Supplied material below:
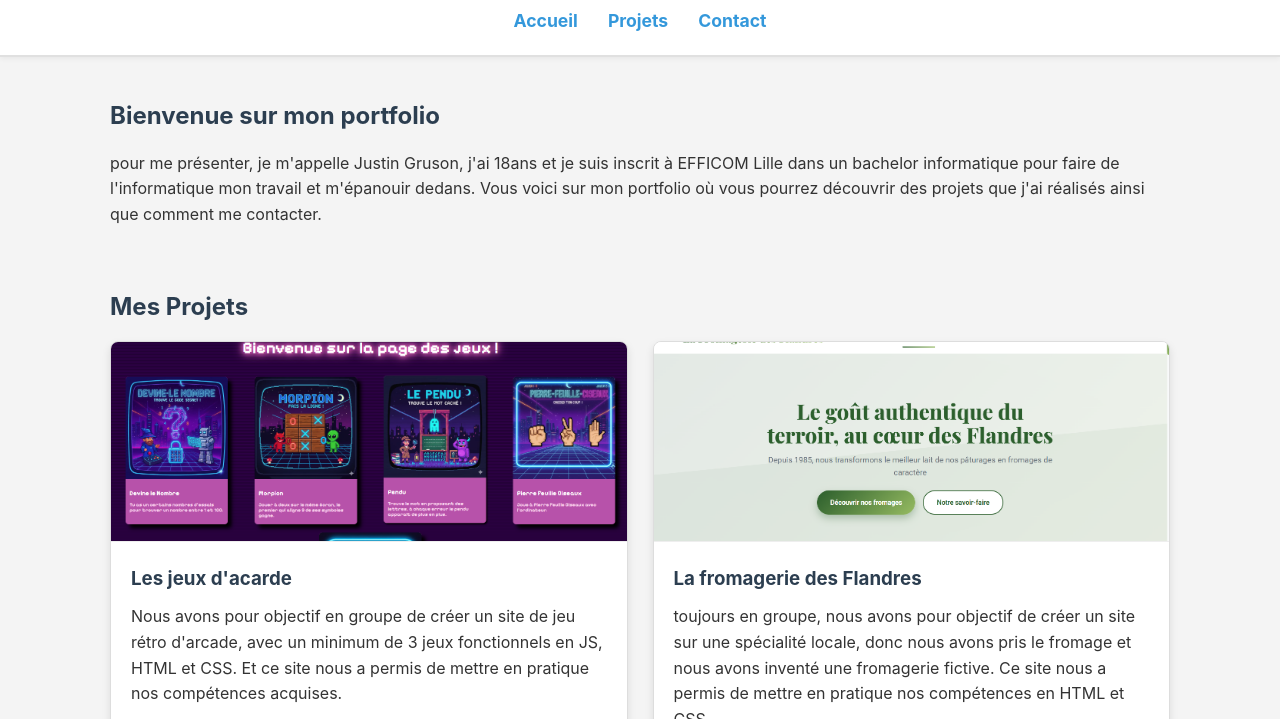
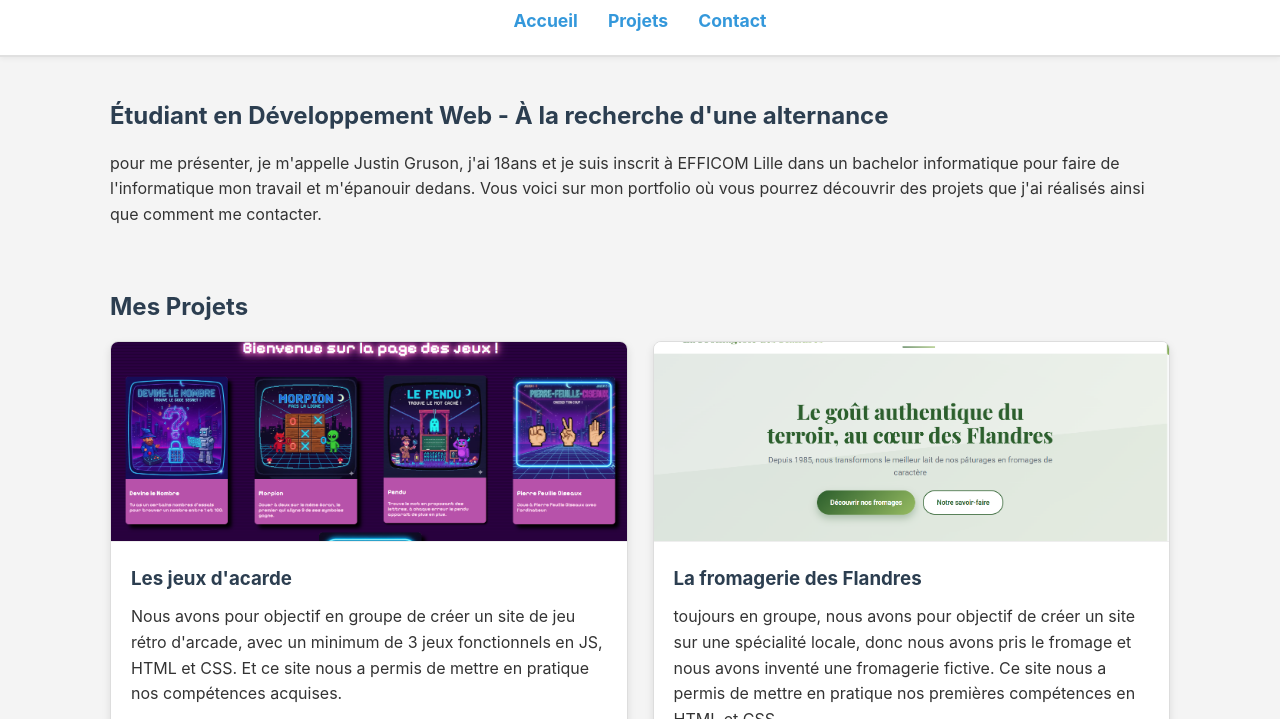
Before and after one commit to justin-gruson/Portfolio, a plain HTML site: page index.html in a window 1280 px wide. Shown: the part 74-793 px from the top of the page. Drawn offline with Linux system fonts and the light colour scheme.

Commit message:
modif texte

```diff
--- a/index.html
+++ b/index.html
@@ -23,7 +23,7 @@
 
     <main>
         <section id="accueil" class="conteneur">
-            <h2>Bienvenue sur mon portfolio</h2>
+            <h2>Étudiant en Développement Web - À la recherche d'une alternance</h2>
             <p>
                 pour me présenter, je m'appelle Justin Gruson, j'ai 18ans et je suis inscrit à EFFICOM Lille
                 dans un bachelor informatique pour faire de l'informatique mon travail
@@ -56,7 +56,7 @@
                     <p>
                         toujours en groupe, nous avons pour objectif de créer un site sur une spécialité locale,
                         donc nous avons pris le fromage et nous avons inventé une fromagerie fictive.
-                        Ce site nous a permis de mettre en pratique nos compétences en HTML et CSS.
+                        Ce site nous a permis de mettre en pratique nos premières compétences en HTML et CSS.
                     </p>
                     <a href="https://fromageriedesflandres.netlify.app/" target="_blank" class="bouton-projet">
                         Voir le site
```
End of Supplied material.
State how many lines of the data above contain the word "nous", and include nothing other than that number.

4